[Change listing data]
Start of Block

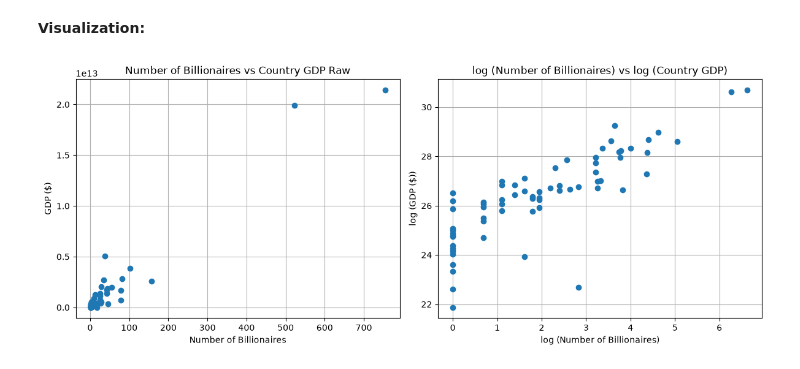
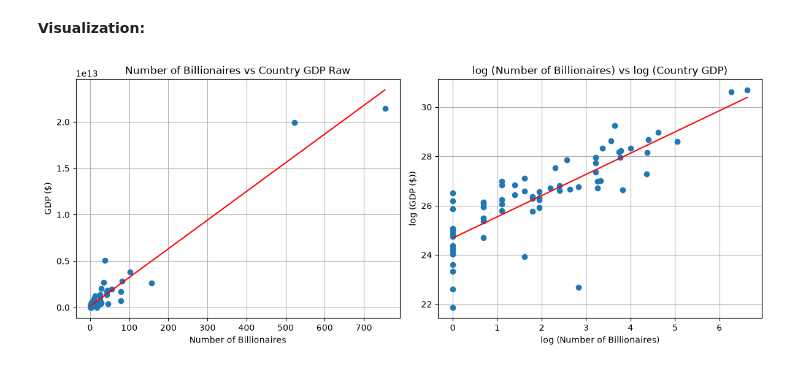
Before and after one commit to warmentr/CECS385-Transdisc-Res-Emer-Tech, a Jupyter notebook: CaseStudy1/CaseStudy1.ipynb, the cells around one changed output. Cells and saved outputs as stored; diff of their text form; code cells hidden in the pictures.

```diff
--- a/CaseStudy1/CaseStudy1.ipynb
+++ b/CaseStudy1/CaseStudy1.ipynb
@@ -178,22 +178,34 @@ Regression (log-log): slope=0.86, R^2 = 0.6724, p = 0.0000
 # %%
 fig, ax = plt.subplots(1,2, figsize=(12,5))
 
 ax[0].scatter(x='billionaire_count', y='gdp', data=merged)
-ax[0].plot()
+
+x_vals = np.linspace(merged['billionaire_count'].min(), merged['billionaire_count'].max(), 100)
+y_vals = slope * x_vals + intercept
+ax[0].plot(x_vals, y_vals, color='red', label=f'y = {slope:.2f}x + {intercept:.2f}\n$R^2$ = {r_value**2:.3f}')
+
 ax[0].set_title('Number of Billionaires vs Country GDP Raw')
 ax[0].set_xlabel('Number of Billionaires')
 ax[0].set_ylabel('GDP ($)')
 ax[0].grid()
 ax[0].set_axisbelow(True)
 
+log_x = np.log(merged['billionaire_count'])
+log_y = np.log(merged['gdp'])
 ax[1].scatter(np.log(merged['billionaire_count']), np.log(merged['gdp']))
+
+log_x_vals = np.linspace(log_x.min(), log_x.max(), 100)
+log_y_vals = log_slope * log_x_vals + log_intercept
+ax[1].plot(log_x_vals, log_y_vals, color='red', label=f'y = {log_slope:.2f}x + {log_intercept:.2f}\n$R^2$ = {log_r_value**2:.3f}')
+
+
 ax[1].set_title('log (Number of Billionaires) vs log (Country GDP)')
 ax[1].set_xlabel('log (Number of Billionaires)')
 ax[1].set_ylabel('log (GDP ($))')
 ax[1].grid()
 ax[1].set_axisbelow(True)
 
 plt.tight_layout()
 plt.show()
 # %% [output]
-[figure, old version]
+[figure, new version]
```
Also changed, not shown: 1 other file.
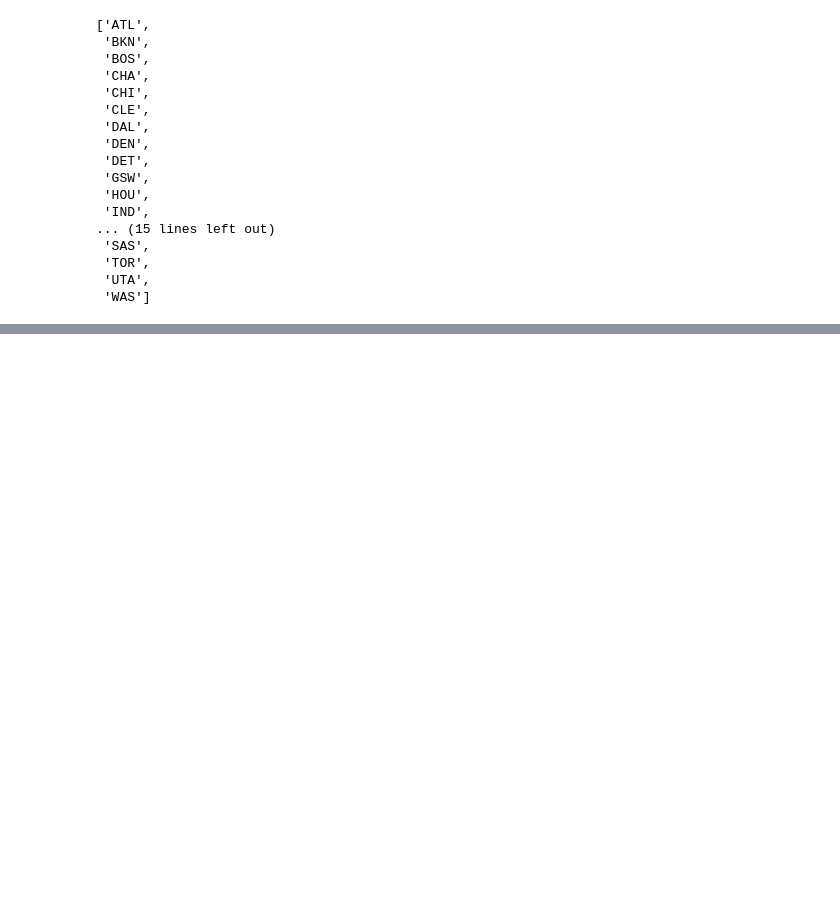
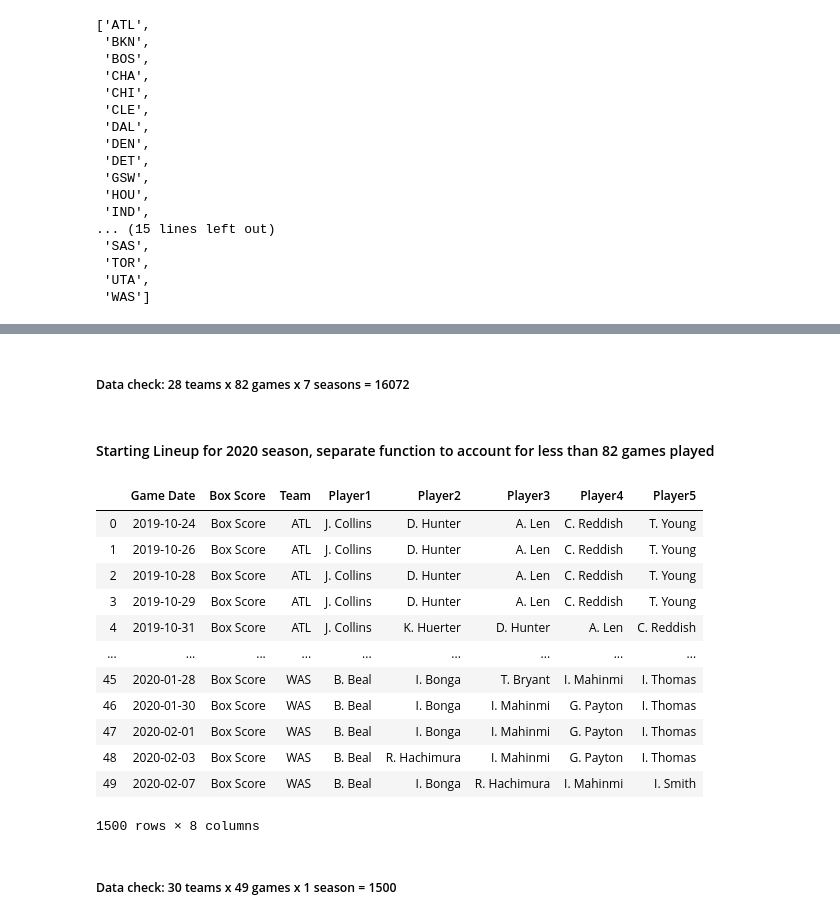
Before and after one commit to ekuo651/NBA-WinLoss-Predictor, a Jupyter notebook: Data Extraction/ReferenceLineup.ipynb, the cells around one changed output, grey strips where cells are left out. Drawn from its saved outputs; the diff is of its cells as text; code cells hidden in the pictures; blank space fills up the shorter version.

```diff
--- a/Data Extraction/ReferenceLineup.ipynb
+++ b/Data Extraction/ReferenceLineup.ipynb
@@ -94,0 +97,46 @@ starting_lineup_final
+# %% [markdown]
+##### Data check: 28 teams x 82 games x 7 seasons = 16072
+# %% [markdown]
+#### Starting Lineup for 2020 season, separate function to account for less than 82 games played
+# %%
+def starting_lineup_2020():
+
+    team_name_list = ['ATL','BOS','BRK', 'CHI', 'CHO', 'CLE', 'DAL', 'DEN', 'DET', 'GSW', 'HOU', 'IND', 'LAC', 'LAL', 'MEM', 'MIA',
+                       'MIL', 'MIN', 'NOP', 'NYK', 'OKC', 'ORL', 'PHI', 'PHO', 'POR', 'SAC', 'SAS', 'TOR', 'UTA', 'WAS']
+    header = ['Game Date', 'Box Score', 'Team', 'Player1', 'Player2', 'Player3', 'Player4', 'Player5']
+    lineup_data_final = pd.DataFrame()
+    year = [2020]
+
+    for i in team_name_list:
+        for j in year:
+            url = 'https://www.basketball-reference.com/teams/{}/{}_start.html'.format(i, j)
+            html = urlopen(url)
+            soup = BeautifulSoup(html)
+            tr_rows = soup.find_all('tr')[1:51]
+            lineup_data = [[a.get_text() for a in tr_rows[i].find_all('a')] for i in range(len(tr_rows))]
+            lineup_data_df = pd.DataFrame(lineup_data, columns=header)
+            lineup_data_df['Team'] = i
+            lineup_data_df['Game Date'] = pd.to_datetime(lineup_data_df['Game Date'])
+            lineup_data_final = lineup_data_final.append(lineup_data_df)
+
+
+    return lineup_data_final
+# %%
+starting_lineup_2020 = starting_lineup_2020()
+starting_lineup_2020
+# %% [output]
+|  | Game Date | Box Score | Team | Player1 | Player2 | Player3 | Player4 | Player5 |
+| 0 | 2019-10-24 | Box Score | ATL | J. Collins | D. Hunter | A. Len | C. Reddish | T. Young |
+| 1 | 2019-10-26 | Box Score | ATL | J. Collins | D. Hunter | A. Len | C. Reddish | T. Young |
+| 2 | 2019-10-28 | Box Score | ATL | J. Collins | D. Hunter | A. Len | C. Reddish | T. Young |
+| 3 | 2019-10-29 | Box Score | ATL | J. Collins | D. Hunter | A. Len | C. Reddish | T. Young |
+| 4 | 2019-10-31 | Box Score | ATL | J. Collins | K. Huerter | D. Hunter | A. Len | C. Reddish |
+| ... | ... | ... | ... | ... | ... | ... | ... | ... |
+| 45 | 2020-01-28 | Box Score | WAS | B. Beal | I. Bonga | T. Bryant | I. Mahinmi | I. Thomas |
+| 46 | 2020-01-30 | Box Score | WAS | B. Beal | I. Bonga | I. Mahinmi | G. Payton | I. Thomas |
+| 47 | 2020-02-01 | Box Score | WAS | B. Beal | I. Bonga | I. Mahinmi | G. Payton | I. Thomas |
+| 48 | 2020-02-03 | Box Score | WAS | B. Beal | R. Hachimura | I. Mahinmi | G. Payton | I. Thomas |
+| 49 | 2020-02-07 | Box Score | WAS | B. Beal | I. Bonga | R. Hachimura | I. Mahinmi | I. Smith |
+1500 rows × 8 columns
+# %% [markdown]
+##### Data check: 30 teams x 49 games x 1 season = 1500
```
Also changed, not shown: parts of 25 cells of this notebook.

End of Block

TASK BRIEF
Check each line of the records for the word "Hachimura" and extract those that contain it.

SOLUTION TO THE PROBLEM
+| 48 | 2020-02-03 | Box Score | WAS | B. Beal | R. Hachimura | I. Mahinmi | G. Payton | I. Thomas |
+| 49 | 2020-02-07 | Box Score | WAS | B. Beal | I. Bonga | R. Hachimura | I. Mahinmi | I. Smith |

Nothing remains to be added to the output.